You must log in to edit Common Knowledge data.
For more help see the Common Knowledge help page.
Series (with order)
Canonical title
Original title
Alternative titles
Original publication date
Important places
Important events
Related movies
Awards and honors
First words
"It's too easy to follow bad but attractive leaders, embrace pleasurable but destructive habits, ignore looming disaster because maybe it won't happen after all -- or maybe it will only happen to other people. That kind of thinking is part of what it means to be adolescent."
Last words
Disambiguation notice
This version of the collection is the second edition.

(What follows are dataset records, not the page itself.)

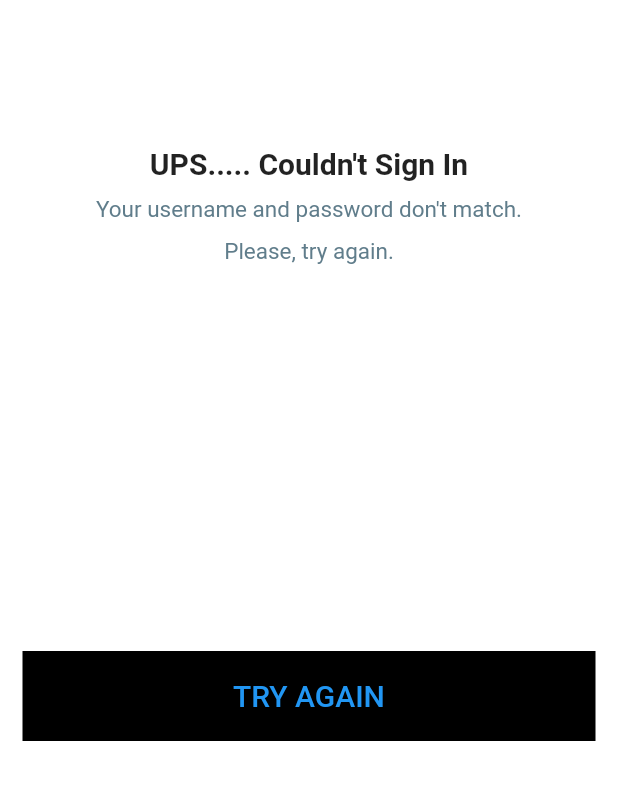
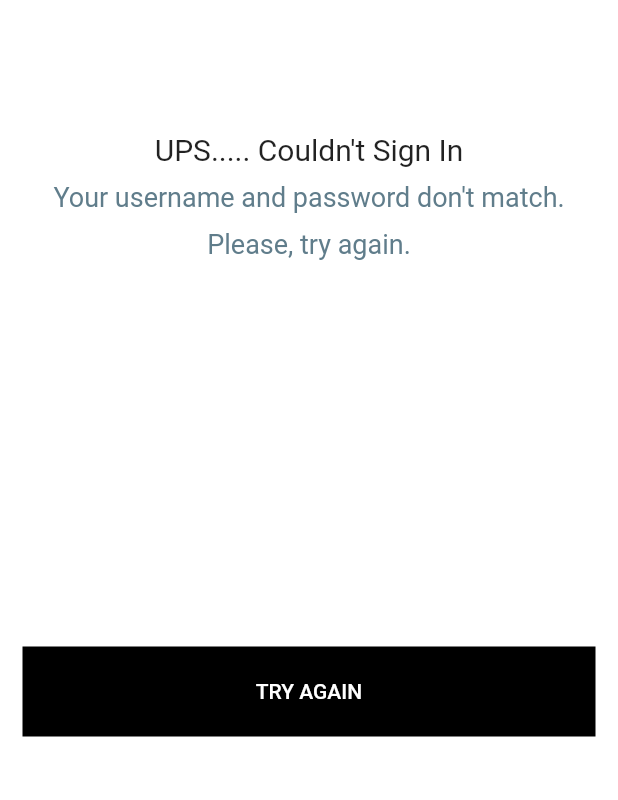
Before and after one commit to TripleT511/btnhom_tuan05, a Flutter app: the LogInFail screen opened directly, on a phone screen of 412 x 824 dp, the part 345-1145 px from its top. Run offline on Flutter 3.47's test engine with Material 2 defaults, Android fonts, the light colour scheme and no system bars; our stand-ins replace flutter_spinkit.

Commit message:
Edit size

```diff
--- a/lib/main.dart
+++ b/lib/main.dart
@@ -19,7 +19,7 @@ class MyApp extends StatelessWidget {
       theme: ThemeData(
         primarySwatch: Colors.blue,
       ),
-      home: const LogInFail(),
+      home: const LoginPage(),
     );
   }
 }
@@ -309,7 +309,7 @@ class LogInFail extends StatelessWidget {
   Widget build(BuildContext context) {
     //  Logo
     Widget _logo = Container(
-      margin: EdgeInsets.fromLTRB(0, 80, 0, 40),
+      margin: const EdgeInsets.fromLTRB(0, 80, 0, 30),
       child: Image.asset(
         'images/Logo_02.png',
         width: 150,
@@ -319,33 +319,32 @@ class LogInFail extends StatelessWidget {
     );
 
     //  TextTitle
-    Widget _TextTitle = Column(
+    Widget _textTitle = Column(
       children: [
         Container(
-          child: Text(
+          child: const Text(
             "UPS..... Couldn't Sign In",
             style: TextStyle(
               fontSize: 20,
-              fontWeight: FontWeight.bold,
             ),
           ),
         ),
         Container(
-          margin: EdgeInsets.fromLTRB(0, 10, 0, 10),
-          child: Text(
+          margin: const EdgeInsets.fromLTRB(0, 10, 0, 10),
+          child: const Text(
             "Your username and password don't match.",
             style: TextStyle(
-              fontSize: 15,
+              fontSize: 18,
               color: Colors.blueGrey,
             ),
           ),
         ),
         Container(
-          margin: EdgeInsets.only(bottom: 200),
-          child: Text(
+          margin: const EdgeInsets.only(bottom: 200),
+          child: const Text(
             "Please, try again.",
             style: TextStyle(
-              fontSize: 15,
+              fontSize: 18,
               color: Colors.blueGrey,
             ),
           ),
@@ -355,7 +354,7 @@ class LogInFail extends StatelessWidget {
 
     //  btnTryAgain
     Widget _btnTryAgain = Container(
-      margin: EdgeInsets.fromLTRB(15, 0, 15, 100),
+      margin: const EdgeInsets.fromLTRB(15, 0, 15, 103),
       child: TextButton(
         onPressed: () {
           Navigator.push(
@@ -366,16 +365,14 @@ class LogInFail extends StatelessWidget {
         style: TextButton.styleFrom(
           backgroundColor: Colors.black,
           padding: const EdgeInsets.all(10.0),
-          minimumSize: Size(500, 60),
-          shape: RoundedRectangleBorder(
+          minimumSize: const Size(500, 60),
+          shape: const RoundedRectangleBorder(
             borderRadius: BorderRadius.all(Radius.zero),
           ),
         ),
-        child: Text(
+        child: const Text(
           'TRY AGAIN',
-          style: TextStyle(
-            fontSize: 20,
-          ),
+          style: TextStyle(color: Colors.white),
         ),
       ),
     );
@@ -386,7 +383,7 @@ class LogInFail extends StatelessWidget {
           mainAxisAlignment: MainAxisAlignment.spaceBetween,
           children: [
             _logo,
-            _TextTitle,
+            _textTitle,
             _btnTryAgain,
           ],
         ),
```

It adds 2 more stories to the original collection (“Amnesty” and “The Book of Martha”). Please do not combine the two.
Publisher's editors
Publisher series
Original language
Canonical DDC/MDS

References to this work on external resources.

Wikipedia in English


Book description
Collects these stories
"The Evening and the Morning and the Night"
"Near of Kin"
"Speech Sounds"
"Positive Obsession" (essay)
"Furor Scribendi"(essay)
"The Book of Martha"
Haiku summary

No descriptions found.

A collection of chilling fiction, including Hugo and Nebula Award-winning stories, from Octavia E Butler.

(summary from another edition)

» see all 2 descriptions

Quick Links

Popular covers


Average: (4.23)
2 5
3 17
3.5 9
4 74
4.5 16
5 66

Seven Stories Press

2 editions of this book were published by Seven Stories Press.

Editions: 1583226982, 1583228039

Is this you?

Become a LibraryThing Author.


About | Contact | Privacy/Terms | Help/FAQs | Blog | Store | APIs | TinyCat | Legacy Libraries | Early Reviewers | Common Knowledge | 128,133,813 books! | Top bar: Always visible